> **Work request**
The answer must be every line below that contains the string "class".
..............................
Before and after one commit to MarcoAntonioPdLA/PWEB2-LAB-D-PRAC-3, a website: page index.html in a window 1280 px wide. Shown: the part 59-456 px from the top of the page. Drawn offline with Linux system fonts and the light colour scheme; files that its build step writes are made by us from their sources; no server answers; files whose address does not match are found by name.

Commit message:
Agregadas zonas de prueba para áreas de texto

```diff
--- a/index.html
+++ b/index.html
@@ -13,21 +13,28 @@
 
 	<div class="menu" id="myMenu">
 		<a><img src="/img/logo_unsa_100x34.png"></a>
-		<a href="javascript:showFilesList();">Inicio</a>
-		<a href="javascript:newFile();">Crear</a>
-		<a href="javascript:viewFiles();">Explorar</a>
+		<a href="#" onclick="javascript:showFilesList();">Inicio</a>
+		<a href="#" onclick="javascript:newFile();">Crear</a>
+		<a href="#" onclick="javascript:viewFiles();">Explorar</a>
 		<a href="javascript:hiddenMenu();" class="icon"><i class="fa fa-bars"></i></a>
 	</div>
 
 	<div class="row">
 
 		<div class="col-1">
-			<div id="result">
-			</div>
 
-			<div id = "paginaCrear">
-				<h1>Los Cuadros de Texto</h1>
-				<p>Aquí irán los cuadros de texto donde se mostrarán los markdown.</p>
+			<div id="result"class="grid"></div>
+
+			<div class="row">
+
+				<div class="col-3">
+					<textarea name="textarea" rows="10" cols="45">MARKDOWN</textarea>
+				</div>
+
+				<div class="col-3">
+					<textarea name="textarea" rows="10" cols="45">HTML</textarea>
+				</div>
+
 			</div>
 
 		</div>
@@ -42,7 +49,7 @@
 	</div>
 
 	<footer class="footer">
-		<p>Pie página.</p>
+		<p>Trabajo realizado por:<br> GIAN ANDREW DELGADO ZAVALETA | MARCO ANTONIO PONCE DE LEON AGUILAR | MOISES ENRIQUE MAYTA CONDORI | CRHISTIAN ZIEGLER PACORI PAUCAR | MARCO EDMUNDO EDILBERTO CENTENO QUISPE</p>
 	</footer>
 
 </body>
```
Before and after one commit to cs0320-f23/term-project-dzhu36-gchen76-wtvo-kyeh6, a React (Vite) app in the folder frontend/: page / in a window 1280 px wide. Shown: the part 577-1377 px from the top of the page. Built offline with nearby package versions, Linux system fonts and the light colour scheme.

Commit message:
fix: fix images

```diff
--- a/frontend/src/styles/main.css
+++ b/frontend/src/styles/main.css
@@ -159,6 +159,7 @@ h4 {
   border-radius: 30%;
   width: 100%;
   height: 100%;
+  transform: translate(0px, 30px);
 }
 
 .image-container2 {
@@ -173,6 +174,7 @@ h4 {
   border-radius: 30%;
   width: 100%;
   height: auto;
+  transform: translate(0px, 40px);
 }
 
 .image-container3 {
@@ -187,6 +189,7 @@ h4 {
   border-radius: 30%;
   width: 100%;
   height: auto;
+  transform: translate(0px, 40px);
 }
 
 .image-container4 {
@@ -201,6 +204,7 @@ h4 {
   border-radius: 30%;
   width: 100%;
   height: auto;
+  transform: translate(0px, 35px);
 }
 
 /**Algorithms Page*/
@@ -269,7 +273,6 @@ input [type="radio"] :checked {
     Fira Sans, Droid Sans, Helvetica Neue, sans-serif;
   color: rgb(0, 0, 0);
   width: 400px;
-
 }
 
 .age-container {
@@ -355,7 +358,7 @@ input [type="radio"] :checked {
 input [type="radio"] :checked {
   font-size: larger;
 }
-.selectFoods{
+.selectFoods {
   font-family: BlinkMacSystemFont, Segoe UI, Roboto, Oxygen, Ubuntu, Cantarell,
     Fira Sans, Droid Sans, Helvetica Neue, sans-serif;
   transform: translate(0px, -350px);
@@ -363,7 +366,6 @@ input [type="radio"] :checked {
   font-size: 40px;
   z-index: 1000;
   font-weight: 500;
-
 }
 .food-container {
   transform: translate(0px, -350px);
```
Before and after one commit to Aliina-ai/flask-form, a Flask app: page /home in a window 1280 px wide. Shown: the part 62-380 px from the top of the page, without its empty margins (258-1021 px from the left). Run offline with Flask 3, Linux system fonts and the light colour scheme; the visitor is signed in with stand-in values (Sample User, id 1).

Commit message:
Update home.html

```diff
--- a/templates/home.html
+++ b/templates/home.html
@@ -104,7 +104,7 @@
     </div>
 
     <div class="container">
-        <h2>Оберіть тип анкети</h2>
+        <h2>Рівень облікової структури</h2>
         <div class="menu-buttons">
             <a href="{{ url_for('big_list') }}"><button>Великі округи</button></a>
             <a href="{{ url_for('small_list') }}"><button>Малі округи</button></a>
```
..............................
> **Exercise result**
 	<div class="menu" id="myMenu">
 		<a href="javascript:hiddenMenu();" class="icon"><i class="fa fa-bars"></i></a>
 	<div class="row">
 		<div class="col-1">
+			<div id="result"class="grid"></div>
+			<div class="row">
+				<div class="col-3">
+				<div class="col-3">
 	<footer class="footer">
     <div class="container">
         <div class="menu-buttons">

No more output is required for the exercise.